"We have not yet officially begun talks with Apple over the iPhone problem," China Mobile Chief Executive Wang Jianzhou told a group of reporters this week. "As long as our customers want this kind of product, we will keep all options open."
In January, Reuters cited a spokesperson for the Chinese carrier as saying that the two firms had "terminated talks," a notion later disputed by Apple chief executive Steve Jobs, who insisted that those reports were simply untrue.
Separately, AppleInsider has heard rumblings that such negotiations are only likely to manifest closer to the release of a 3G-equipped iPhone, as Apple will reportedly forgo any plans to launch the slower, first-generation handset in the vast and competitive Chinese market at current pricing.
As of last month, China Mobile maintained a subscriber base in excess of 375 million -- more than the population of the United States and by far the largest in the world. Additionally, its said to be providing service to some 400,000 first-generation iPhones that have been unlocked and smuggled into China for those subscribers unwilling to wait on official availability.

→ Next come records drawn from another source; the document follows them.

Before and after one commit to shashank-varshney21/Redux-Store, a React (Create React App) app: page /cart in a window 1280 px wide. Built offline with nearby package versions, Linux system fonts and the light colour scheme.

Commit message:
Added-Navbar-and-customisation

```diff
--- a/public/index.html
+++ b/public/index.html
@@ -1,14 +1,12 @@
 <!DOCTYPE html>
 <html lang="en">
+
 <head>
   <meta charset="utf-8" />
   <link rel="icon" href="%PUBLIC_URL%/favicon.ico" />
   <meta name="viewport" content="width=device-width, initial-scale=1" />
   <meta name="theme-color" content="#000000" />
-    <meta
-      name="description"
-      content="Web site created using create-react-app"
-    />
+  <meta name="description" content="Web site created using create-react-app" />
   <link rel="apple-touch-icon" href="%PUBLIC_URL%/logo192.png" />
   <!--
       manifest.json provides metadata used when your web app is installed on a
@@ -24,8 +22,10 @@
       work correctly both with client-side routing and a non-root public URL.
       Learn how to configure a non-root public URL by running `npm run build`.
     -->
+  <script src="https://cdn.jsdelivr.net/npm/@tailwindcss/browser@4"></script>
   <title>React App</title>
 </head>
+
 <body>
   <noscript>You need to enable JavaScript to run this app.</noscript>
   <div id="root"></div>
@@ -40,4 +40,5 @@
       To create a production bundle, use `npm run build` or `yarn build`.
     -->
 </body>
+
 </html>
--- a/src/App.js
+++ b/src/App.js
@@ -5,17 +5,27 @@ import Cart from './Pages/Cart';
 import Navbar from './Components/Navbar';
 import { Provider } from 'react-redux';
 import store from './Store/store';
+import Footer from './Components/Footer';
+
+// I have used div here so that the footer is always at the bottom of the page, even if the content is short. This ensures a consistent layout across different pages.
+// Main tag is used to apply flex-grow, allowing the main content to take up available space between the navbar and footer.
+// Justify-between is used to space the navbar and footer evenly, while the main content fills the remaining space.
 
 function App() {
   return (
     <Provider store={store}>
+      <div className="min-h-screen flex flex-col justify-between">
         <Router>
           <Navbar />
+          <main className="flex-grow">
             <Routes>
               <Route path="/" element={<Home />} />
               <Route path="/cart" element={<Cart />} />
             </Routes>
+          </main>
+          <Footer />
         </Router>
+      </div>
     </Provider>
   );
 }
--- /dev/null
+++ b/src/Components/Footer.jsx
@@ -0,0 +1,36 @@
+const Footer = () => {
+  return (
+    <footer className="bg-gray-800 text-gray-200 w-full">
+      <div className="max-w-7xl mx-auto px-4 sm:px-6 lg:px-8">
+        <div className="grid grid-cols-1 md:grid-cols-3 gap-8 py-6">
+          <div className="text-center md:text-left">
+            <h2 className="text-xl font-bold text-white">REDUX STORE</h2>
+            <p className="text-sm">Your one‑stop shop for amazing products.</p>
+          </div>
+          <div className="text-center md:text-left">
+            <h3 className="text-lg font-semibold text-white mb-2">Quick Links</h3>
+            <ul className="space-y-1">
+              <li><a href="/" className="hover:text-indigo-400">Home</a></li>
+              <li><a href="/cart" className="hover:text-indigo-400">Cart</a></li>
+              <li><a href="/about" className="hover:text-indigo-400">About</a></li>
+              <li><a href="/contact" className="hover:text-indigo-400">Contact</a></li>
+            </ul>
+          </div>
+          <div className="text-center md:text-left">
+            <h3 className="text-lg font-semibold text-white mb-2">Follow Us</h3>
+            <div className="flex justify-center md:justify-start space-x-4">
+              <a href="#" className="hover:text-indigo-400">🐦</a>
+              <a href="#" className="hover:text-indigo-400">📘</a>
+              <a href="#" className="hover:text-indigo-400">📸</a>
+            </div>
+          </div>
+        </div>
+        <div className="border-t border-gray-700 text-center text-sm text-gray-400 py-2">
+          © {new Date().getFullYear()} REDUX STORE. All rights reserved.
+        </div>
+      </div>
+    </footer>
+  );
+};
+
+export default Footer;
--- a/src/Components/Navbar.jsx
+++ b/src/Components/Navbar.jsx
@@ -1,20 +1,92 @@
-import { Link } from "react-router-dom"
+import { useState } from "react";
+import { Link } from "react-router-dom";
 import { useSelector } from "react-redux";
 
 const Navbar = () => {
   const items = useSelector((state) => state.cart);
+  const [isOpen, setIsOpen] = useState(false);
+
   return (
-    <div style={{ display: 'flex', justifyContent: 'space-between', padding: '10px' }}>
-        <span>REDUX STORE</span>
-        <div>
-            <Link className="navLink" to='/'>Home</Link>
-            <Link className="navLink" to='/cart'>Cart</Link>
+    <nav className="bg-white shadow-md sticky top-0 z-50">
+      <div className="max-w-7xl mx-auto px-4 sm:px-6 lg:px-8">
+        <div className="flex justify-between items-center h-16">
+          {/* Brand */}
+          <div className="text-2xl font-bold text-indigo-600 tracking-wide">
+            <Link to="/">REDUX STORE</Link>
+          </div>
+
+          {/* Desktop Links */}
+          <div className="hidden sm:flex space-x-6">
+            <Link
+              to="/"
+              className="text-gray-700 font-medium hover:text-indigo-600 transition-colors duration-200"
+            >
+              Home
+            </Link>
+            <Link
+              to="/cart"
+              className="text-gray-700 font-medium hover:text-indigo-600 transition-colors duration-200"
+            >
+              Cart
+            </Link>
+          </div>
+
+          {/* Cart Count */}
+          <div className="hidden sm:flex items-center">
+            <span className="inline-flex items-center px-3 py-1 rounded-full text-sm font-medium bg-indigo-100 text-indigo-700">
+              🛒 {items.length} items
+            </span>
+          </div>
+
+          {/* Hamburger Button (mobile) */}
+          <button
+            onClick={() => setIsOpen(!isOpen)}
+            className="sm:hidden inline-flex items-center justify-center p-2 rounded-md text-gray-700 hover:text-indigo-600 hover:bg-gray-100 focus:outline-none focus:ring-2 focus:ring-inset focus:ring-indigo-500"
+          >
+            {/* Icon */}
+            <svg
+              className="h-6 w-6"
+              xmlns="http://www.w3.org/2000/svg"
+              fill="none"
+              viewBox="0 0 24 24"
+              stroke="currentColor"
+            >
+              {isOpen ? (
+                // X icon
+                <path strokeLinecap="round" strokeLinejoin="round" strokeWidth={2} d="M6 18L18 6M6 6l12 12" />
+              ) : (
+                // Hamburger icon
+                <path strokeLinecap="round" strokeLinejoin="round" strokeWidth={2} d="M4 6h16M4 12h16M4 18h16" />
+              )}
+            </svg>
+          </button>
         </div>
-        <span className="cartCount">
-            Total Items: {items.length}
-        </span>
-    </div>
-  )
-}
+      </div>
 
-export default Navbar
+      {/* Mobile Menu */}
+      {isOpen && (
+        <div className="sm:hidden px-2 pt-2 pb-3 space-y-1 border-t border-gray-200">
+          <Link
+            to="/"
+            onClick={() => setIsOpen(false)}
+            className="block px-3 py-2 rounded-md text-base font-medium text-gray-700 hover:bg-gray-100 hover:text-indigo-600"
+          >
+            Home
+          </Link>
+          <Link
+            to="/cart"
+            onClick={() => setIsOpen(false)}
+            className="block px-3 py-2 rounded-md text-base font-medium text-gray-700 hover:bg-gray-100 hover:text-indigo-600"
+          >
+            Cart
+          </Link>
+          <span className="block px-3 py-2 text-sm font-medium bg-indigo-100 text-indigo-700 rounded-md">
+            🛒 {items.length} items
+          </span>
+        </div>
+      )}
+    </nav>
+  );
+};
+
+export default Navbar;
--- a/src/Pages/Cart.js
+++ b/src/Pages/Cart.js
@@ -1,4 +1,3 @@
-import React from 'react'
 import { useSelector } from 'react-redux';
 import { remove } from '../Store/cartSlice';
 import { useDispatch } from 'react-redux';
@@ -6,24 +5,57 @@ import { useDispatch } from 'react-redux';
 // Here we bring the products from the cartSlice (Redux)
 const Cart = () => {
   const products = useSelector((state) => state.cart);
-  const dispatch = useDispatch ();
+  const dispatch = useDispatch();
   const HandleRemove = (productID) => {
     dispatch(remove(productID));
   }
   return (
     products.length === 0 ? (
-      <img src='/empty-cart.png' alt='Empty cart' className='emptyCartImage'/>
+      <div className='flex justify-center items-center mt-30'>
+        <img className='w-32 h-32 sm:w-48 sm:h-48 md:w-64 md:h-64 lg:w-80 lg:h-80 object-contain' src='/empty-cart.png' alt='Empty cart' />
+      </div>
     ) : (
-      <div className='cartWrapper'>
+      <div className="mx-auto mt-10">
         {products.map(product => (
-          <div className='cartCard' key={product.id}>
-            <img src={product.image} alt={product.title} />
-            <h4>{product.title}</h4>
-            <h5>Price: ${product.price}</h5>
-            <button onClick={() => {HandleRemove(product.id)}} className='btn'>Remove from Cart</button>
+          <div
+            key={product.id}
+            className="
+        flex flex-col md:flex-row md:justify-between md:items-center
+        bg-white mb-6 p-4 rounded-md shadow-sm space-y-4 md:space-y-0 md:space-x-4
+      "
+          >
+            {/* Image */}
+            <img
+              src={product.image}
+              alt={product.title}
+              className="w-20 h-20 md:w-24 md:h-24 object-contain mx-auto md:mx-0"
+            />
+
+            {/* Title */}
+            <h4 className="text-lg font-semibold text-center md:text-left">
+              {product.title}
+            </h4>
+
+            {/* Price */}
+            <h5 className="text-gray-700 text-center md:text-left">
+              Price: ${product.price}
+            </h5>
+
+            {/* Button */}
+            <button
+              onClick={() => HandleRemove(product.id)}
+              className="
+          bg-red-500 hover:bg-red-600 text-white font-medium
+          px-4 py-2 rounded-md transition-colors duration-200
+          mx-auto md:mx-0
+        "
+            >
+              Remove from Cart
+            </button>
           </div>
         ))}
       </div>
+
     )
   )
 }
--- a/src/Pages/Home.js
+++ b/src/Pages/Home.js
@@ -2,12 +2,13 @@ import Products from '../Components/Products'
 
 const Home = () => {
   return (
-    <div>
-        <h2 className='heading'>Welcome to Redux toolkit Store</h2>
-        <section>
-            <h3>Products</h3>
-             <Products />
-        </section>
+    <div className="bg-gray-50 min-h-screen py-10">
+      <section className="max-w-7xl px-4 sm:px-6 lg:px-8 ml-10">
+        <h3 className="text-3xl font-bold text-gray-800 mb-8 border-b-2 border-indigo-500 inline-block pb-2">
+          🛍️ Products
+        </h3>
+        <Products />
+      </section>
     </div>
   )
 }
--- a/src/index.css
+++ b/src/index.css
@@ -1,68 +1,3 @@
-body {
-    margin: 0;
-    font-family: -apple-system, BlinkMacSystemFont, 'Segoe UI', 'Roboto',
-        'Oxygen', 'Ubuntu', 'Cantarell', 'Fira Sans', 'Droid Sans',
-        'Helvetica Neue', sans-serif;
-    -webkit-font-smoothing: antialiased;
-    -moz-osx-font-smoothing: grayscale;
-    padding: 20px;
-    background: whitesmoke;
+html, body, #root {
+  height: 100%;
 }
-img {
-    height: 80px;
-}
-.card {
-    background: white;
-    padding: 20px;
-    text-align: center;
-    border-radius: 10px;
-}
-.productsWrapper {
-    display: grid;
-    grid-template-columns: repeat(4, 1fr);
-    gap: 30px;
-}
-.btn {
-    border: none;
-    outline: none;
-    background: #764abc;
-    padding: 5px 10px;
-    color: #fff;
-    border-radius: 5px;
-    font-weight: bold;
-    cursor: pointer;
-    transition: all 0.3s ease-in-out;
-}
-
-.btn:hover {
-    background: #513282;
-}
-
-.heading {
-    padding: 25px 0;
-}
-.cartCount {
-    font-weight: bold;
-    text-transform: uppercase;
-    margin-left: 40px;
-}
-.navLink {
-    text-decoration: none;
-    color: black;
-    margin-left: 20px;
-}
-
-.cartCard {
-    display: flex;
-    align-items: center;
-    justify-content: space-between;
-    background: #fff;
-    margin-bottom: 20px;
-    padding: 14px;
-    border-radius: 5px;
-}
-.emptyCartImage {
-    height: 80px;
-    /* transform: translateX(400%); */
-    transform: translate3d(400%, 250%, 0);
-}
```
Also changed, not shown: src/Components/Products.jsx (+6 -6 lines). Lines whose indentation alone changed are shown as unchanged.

Still, several obstacles are expected to stand in the way of an official iPhone rollout in China, mainly that the device currently fetches more than twice the monthly salary of the average Chinese worker, and that Chinese carriers such as China Mobile are unlikely to see eye-to-eye on Apple's revenue sharing demands.